It is an unexpected delight to be asked to write about my hand sharpening of wooden pencils. I have been reaching for a blade over regular sharpeners for more than two decades. My method is now automatic, and I admit that I spend a little bit more time getting the point I need than most other people I know. This is mostly due to my training in art. Almost every artist who has had a hand in my education has encouraged the use of a blade in sharpening. I clearly remember being told to throw away my sharpener by one of the better artists I have had the privilege to be intimidated by. There is no better way to shape a pencil point into a mark-making tool than with the blade of a super sharp knife. Most of my pencils are the shape they are to accomplish particular tasks. The point is for working in detail, and the length is for shading techniques. Many artists will have a variety of pencils that have been sharpened differently for set tasks. However I have been able to use the one style of point for all purposes. I do not like to swap pencils as I work.
For many years I used a click utility knife as they were cheap and easy to buy, but I was disappointed with them in the end. This was for two reasons. The first was how quickly the blades became blunt. I found this could be as little as a few days. The ones I used were the snap-off variety which were designed to be disposable. I do not like generating needless waste, so the click utility knife was not ideal. Secondly, the plastic handles would break, or the plastic end that assisted with snapping off the blade would go missing. I wanted a better option. I tried a number of cheap folding blade pocket knives, but found them to not be sufficiently sharp. I attempted to hone them but I never got this quite right. Many times it felt as though I was trying to sharpen pencils with a butter knife. Quite a few pencils looked as though they had been chewed by some small animal.
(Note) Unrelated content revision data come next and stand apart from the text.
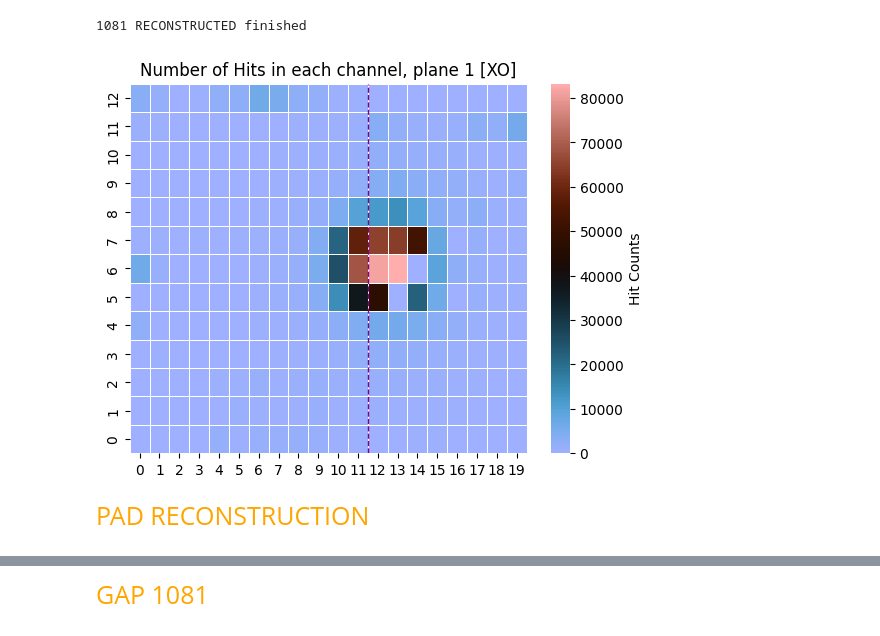
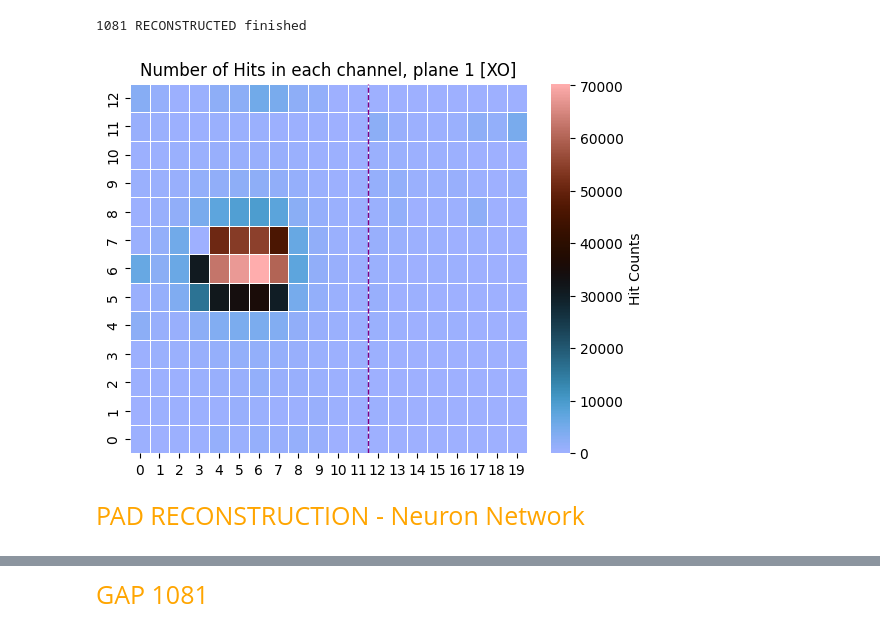
Before and after one commit to Ben-David-Ben/F-Cal-TB-Project, a Jupyter notebook: TB2025_Gap.ipynb, the cells around one changed output, grey strips where cells are left out. Cells and saved outputs as stored; diff of their text form; code cells hidden in the pictures.

Commit message:
first step of neural network model

```diff
--- a/TB2025_Gap.ipynb
+++ b/TB2025_Gap.ipynb
@@ -33,10 +30,10 @@ hit_data_1081 = rf.get_ROOT_data_zip_RECO(1081)
 # %% [output]
 1081 RECONSTRUCTED finished
 # %%
-rf.hits_amount_colormap_single_plane(hit_data_1081,1)
+rf.hits_amount_colormap_single_plane(hit_data_scope_1093.hits,1)
 # %% [output]
-[figure, old version]
+[figure, new version]
 # %% [markdown]
 <span style="font-family: Comic Sans MS; font-size:25px; color:orange">
 
-PAD RECONSTRUCTION
+PAD RECONSTRUCTION - Neuron Network
```
Also changed, not shown: parts of 32 cells of this notebook.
After much trial and error I came across the French Opinel Carbon Steel knife. This is a wonderful tool! The Opinel is not a fancy knife, and comes in a range of sizes. My pick is the No 6, which only costs $12AU. It has a very basic twist lock and a rounded raw wooden handle. Most importantly, it is very, very sharp. It cuts into cedar with ease and it can be sharpened easily with a small diamond hone (these are common in most hardware stores). This knife has yet to fail me, and it is a must on my list. It lives permanently in my pocket.
I really do not think there is much to the way I sharpen. It is but a matter of practice. I use both thumbs to push assist on the back of the blade. I also tend to move the pencil back and forth, not the blade. A short video I have taken (see below) will show this clearly. Unlike Mr. Rees, I cut the wood and the graphite at the same time. I think that this works better, as the wood and graphite become a more uniform shape. I work by turning the pencil in a circle, as is the usual method. The graphite receives its final shape by being scraped with the blade lightly whilst turning the pencil. I will then fuss a bit with the shape of the wood, cutting very small slithers off. This is just for aesthetics. The result I want is a very long point that tapers to a very sharp point. It seems that the longer the taper is, the less likely it will break in use. A metal cap will be needed to carry the pencil around though. I have put holes in clothing and fingers in the past.
(This is my technique, please excuse the painters’ hands. Years of solvents have taken their toll.)
Pencils have become more of an interest over the past few years, and as most who read this blog, I have collected some fine specimens both modern and vintage. But my hand sharpening has been with me for a very long time. This may be the result of all the nasty plastic novelty sharpeners that have eaten pencils in my childhood. I admit that there are days I will use my baby blue Carl Angel-5 hand crank sharpener, but a machine will always produce a machine-like result that is devoid of personality. At this point I am tempted to get poetic and talk about working with the texture of the wood and allowing the natural wood grain to dictate the stroke of the knife, but that would be an over embellishment. I do believe a little of this, but not enough to make a point out of it (no pun intended). I draw almost every day, and 95% of the time I will draw in graphite. I will not use the eraser for anything other than adding light to reflective surfaces of drawings. Hand sharpening is part of my preparation and helps me focus on what I am about to use a pencil for.
Writing about the ‘Hows’ and ‘Whys’ has been fun as I usually just ‘do’. If you have never pointed your pencil with a blade, I personally would recommend it. You may create your own favorite point and possibly even work on your skill to the stage where your sharpeners become pretty decorations collecting dust on a shelf.
(Many thanks to Luke, whose technique I am practicing presently!_